It should come as no surprise then to learn that the best tracks on Sainthood, the duo's latest album, are the ones that don't make you want to put a gun in your mouth.
Take, for example, the album closing “Someday”: a cheery guitar riff hums beneath a downright triumphant keyboard melody as the sisters Quin encourage the listener to “Move Up!” and “Reach Out!” before confidently reminding that they “Might write something that I want to say to you someday / mark my words I will be something someday.” This kind of well crafted feel good music is a long way removed from weepers like “Knife Going In.”
While the positive attitudes are welcome when present, mopers will fine plenty to get angsty about on Sainthood. Tracks like “Don't Rush” and “Hell” are the kind of dark fare that they duo perfected on their moody high water mark, 2007's The Con.
The overall mood of that record was palpable enough to let some lesser tracks slip by unnoticed, but the same cannot be said of Sainthood's duds, like the overly dramatic “Red Belt” and the Chris Walla-y “On Directing.” The album's better tracks, however, combine the sad-sackery with slick pop arrangements and solid song structure (see “The Cure,” the hurried "The Ocean" and the Sleater Kinney biting “Northshore”).
At its worst, Sainthood comes off like second-rate Death Cab For Cutie from a female's perspective. However, when it hits its stride, the record is a fine collection of mature, forward thinking indie pop that can be enjoyed by the heartbroken and the unmolested alike.

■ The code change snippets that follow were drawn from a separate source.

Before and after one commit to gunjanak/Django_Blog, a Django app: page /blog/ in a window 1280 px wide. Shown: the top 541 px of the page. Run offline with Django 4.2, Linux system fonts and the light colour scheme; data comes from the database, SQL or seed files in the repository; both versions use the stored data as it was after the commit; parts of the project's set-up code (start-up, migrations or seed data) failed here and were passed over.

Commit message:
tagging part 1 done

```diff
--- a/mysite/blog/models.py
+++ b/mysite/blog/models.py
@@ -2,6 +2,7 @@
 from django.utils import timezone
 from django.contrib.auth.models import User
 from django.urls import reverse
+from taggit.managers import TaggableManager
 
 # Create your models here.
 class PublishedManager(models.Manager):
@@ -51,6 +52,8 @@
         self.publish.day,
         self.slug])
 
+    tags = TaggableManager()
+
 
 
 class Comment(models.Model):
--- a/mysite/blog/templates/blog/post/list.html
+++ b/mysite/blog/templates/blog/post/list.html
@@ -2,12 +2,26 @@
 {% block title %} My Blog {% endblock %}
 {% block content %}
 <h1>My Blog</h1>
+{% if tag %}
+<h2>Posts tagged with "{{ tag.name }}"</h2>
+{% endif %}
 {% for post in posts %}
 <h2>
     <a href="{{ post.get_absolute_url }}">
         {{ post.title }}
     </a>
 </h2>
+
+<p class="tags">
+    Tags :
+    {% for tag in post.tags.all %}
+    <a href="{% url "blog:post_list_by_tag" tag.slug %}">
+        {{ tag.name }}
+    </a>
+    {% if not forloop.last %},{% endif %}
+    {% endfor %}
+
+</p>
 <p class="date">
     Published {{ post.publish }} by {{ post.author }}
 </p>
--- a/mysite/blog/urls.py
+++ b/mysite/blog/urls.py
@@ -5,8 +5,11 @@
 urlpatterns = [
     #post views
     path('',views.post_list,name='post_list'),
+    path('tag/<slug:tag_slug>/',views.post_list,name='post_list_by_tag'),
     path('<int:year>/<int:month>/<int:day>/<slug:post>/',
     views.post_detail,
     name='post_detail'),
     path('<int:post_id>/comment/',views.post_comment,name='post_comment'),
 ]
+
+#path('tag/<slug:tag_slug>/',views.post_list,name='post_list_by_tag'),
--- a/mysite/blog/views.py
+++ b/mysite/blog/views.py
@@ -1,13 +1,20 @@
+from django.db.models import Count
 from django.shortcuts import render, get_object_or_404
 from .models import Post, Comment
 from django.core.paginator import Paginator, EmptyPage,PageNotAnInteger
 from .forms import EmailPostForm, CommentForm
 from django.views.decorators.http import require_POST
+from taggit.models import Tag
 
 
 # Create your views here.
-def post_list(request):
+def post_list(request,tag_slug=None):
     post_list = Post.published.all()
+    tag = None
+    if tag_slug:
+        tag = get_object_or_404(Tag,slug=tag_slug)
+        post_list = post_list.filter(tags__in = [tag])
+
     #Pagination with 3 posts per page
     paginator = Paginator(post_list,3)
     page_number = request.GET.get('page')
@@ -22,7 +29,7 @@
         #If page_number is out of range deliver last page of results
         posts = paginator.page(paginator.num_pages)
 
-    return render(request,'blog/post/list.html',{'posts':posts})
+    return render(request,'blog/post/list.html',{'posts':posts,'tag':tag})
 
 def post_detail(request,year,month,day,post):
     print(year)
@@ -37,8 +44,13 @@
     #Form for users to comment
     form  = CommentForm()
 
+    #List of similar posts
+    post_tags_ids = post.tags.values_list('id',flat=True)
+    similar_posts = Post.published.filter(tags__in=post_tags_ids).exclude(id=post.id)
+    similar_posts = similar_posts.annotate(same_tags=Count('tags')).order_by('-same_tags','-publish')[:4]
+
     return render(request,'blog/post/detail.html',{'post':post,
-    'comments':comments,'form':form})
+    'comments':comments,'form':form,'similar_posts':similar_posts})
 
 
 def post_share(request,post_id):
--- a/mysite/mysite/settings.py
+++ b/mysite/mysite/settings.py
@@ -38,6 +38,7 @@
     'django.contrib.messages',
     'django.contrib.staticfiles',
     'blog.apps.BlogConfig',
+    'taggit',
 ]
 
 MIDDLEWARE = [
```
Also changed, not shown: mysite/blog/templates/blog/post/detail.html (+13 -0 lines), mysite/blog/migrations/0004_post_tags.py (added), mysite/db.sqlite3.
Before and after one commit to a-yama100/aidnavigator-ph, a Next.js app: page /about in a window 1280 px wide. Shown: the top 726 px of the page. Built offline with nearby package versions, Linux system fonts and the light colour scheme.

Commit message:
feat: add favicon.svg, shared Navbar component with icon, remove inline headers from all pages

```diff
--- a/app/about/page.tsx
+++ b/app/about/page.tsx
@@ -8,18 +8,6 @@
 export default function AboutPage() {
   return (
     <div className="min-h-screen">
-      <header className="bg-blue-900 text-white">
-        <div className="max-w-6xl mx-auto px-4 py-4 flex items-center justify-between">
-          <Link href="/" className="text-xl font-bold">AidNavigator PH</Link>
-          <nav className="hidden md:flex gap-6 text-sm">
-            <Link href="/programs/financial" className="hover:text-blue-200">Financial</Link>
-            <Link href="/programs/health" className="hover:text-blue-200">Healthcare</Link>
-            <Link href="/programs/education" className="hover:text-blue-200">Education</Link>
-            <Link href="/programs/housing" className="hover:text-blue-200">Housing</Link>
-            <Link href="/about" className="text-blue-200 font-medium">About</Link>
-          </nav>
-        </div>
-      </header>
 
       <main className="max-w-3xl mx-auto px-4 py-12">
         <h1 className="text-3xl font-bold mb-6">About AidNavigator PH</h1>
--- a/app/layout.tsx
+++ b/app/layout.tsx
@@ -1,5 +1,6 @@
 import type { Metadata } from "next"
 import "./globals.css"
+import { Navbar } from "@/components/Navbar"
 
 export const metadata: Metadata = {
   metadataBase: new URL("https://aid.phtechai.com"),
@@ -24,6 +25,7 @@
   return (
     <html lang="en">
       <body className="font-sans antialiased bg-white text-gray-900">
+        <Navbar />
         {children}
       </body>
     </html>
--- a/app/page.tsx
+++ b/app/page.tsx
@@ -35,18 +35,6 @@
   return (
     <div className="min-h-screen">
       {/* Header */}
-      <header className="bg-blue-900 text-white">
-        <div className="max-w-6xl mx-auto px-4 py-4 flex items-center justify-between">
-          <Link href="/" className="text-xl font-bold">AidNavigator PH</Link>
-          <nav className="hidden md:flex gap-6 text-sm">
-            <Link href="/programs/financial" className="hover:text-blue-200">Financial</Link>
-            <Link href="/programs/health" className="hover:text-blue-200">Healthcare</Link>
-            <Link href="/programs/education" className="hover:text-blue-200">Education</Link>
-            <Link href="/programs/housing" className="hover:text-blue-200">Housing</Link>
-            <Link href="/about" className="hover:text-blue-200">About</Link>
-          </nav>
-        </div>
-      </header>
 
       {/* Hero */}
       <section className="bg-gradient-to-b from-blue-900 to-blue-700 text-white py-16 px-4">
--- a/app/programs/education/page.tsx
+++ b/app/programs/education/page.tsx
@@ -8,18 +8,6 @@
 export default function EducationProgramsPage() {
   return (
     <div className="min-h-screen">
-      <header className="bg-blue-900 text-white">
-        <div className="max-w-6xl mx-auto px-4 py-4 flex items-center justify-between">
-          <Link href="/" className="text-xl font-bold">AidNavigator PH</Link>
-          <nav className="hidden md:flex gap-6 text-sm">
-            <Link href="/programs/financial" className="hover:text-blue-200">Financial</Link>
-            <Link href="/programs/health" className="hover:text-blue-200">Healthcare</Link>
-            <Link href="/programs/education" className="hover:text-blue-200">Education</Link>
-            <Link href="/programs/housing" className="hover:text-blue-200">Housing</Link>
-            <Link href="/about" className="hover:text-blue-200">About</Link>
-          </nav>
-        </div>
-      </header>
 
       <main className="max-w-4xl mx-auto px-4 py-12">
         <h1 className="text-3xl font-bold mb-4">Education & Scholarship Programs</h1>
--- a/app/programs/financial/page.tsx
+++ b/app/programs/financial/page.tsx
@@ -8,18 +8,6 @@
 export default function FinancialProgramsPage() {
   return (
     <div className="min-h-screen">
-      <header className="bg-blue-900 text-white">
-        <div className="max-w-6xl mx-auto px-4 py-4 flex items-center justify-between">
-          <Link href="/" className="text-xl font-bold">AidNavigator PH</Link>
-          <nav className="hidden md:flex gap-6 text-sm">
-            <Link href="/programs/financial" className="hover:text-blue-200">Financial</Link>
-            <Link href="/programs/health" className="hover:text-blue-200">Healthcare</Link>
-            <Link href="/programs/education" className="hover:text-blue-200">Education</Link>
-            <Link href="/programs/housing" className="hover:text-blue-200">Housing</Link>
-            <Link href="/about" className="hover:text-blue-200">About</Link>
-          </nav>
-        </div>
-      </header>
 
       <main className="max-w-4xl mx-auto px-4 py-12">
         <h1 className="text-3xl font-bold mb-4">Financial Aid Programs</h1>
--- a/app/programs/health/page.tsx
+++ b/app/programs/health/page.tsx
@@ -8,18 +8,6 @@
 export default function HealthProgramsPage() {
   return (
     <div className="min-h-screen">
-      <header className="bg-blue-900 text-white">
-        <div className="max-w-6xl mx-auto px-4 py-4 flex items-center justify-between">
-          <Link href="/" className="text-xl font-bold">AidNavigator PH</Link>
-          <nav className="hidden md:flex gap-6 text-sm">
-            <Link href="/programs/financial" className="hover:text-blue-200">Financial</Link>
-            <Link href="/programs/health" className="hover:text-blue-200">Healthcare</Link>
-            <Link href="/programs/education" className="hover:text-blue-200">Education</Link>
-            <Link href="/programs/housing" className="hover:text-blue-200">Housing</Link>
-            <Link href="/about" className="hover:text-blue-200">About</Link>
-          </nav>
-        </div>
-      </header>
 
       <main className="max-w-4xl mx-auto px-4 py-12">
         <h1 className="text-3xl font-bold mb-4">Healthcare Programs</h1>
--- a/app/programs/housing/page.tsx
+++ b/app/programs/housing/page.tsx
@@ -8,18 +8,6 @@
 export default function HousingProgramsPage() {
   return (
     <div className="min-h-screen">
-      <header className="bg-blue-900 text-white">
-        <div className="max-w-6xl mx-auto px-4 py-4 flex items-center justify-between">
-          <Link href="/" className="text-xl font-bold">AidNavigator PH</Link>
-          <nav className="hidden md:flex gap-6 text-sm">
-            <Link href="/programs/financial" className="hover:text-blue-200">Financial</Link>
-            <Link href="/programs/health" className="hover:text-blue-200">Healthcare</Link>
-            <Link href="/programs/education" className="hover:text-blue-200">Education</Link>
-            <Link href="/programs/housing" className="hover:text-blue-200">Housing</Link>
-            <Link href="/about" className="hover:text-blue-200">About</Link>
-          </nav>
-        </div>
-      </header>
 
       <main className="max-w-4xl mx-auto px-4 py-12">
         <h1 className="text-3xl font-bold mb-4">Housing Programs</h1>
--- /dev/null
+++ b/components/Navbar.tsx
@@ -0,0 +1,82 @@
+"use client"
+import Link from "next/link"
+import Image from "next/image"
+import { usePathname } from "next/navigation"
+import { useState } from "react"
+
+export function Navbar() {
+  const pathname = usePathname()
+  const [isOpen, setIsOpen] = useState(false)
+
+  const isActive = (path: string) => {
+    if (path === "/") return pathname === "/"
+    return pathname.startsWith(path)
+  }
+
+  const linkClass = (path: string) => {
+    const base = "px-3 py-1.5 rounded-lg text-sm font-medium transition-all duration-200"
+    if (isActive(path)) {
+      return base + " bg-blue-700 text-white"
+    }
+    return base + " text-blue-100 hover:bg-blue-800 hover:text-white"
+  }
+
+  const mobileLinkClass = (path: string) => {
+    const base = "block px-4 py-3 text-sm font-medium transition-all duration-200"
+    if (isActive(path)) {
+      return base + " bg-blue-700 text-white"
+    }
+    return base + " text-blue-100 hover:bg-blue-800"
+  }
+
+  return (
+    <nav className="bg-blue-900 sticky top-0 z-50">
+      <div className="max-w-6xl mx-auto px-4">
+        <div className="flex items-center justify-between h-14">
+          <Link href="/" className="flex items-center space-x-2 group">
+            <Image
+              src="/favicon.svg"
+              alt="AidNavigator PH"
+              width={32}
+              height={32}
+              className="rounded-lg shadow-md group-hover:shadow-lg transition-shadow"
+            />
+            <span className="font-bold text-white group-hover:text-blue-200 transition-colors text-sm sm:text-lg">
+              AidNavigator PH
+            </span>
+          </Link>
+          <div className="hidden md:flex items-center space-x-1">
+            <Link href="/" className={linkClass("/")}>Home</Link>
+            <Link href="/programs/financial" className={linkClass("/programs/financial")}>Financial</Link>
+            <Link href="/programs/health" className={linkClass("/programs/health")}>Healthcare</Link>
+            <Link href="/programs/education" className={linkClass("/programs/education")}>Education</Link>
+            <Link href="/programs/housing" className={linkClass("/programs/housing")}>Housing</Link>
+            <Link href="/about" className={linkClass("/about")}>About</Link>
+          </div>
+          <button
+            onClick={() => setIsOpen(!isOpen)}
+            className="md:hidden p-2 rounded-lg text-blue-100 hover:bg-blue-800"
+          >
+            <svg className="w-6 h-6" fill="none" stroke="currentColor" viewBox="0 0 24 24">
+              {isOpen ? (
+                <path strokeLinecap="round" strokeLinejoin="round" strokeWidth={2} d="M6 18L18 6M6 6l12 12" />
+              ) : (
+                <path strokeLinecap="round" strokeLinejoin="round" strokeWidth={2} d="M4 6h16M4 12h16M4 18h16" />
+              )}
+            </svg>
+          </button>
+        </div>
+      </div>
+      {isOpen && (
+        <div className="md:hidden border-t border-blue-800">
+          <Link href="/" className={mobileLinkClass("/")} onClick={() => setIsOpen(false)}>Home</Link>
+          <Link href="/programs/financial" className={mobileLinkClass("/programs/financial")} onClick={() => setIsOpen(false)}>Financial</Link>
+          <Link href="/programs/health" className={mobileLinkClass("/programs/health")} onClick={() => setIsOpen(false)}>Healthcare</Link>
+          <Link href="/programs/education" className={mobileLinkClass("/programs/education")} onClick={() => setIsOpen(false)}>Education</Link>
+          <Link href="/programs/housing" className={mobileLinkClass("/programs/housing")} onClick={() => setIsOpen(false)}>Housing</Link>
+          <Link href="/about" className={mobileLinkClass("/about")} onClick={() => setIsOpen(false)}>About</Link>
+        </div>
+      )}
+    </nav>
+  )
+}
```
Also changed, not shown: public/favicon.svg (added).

On the surface, Sainthood maintains Tegan and Sara's reign as the progressive poet laureates of relationship-related malaise. However, the real triumph of the record comes in the realization that if these gals can keep sharpening their pop senses and lyrical chops, they are going to put together a modern classic sometime soon.
Key Tracks: Someday, The Cure, The Ocean
Buy, Steal, Skip: Buy